>>>>

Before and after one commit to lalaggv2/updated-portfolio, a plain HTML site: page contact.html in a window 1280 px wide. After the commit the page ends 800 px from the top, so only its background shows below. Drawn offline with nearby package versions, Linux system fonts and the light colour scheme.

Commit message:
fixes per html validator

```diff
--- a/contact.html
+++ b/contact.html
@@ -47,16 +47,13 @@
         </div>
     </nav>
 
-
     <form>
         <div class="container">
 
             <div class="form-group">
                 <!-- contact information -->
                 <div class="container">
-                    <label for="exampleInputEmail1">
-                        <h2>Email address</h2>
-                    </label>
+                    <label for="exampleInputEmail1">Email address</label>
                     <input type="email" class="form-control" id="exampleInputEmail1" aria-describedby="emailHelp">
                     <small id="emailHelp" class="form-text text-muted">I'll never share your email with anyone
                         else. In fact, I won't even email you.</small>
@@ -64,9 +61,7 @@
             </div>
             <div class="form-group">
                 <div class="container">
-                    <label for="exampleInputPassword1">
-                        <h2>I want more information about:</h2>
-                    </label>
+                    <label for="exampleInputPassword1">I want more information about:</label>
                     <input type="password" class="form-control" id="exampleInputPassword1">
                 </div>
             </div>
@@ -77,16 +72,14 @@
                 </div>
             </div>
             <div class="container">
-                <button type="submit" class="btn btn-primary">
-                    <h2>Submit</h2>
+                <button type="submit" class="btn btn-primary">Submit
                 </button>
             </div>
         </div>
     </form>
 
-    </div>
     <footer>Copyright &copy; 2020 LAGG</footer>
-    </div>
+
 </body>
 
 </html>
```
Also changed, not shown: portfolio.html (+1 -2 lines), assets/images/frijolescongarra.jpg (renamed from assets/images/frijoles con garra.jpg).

<<<<
>>>>

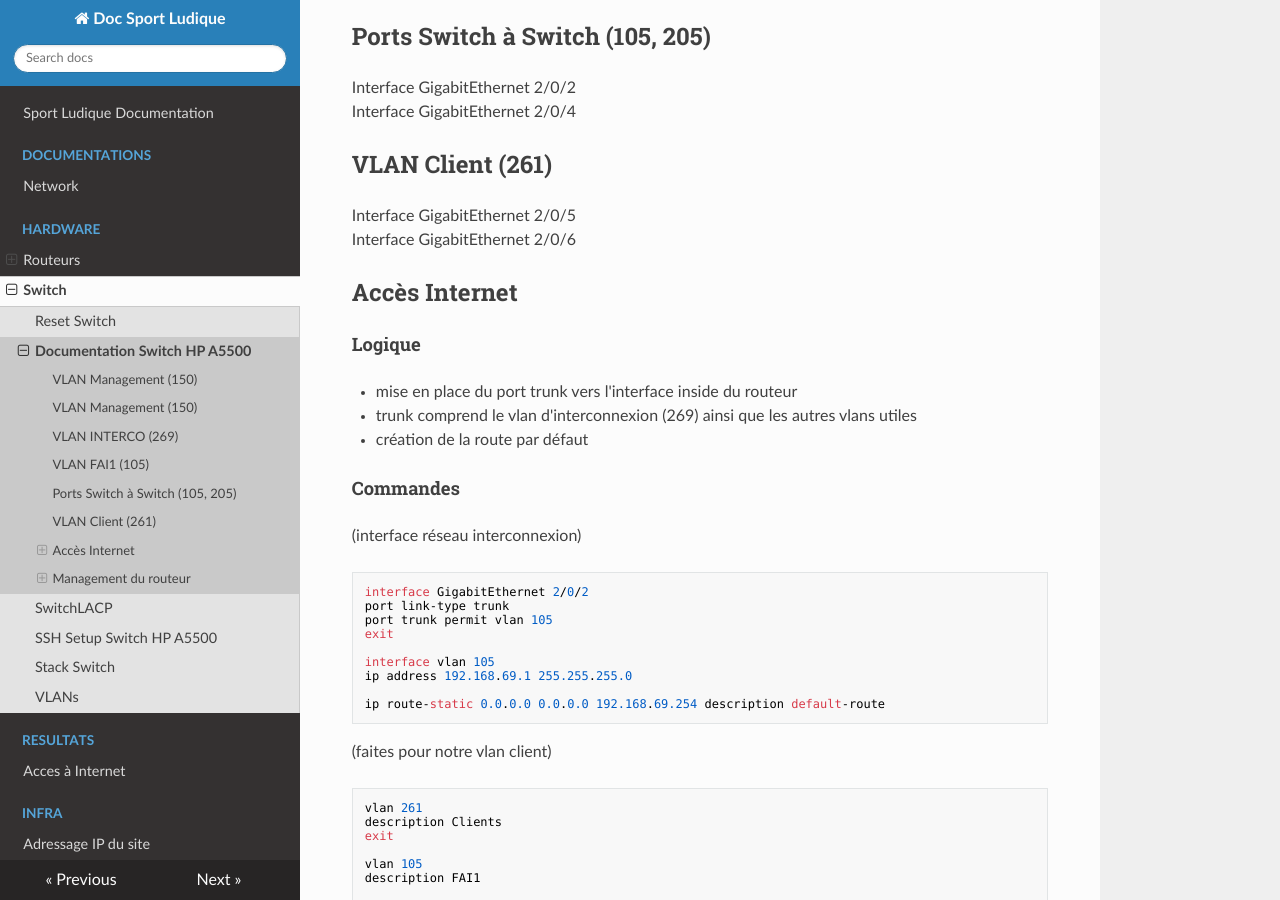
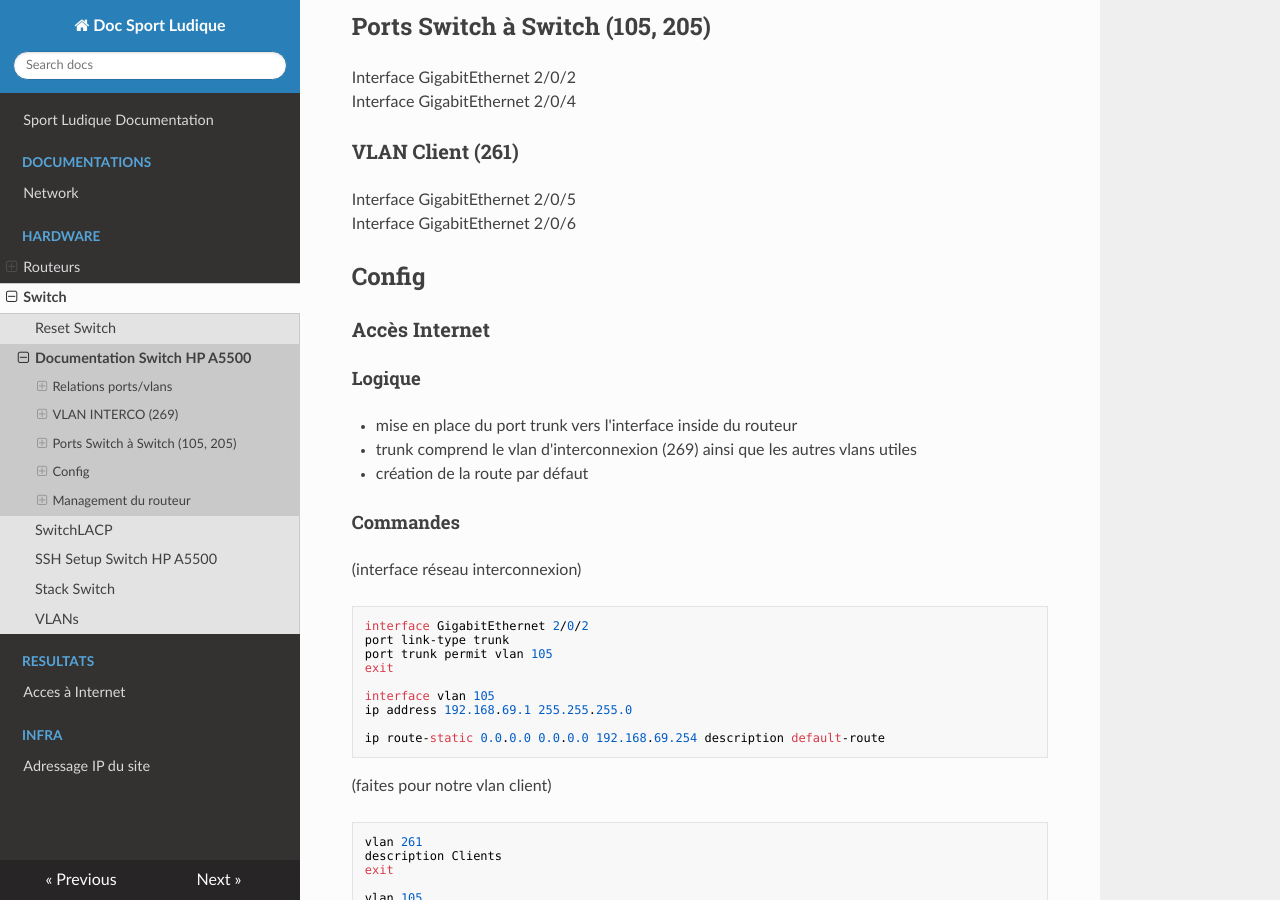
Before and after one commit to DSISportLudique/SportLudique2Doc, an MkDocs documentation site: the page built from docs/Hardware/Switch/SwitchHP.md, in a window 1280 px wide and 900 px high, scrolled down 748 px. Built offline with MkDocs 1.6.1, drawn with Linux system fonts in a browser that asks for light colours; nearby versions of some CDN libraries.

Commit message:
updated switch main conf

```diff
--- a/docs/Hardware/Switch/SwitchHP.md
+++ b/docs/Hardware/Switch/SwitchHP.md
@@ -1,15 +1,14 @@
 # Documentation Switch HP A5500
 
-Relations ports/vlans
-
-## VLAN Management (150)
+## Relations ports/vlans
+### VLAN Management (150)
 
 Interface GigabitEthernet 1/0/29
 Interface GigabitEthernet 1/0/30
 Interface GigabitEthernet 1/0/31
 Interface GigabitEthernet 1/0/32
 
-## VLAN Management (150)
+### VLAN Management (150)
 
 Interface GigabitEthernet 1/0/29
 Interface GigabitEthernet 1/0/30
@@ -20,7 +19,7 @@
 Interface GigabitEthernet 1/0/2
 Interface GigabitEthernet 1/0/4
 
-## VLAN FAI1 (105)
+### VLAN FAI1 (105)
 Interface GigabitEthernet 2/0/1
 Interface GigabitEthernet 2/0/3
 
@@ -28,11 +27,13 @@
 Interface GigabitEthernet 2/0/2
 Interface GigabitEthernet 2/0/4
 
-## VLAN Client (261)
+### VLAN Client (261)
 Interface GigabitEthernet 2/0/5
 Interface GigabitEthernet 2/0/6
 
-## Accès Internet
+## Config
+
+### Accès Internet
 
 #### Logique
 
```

<<<<

**ACTIVITY**. Once you have found every line above holding the word "container", copy those lines.

**PROBLEM SOLUTION**.
         <div class="container">
                 <div class="container">
                 <div class="container">
             <div class="container">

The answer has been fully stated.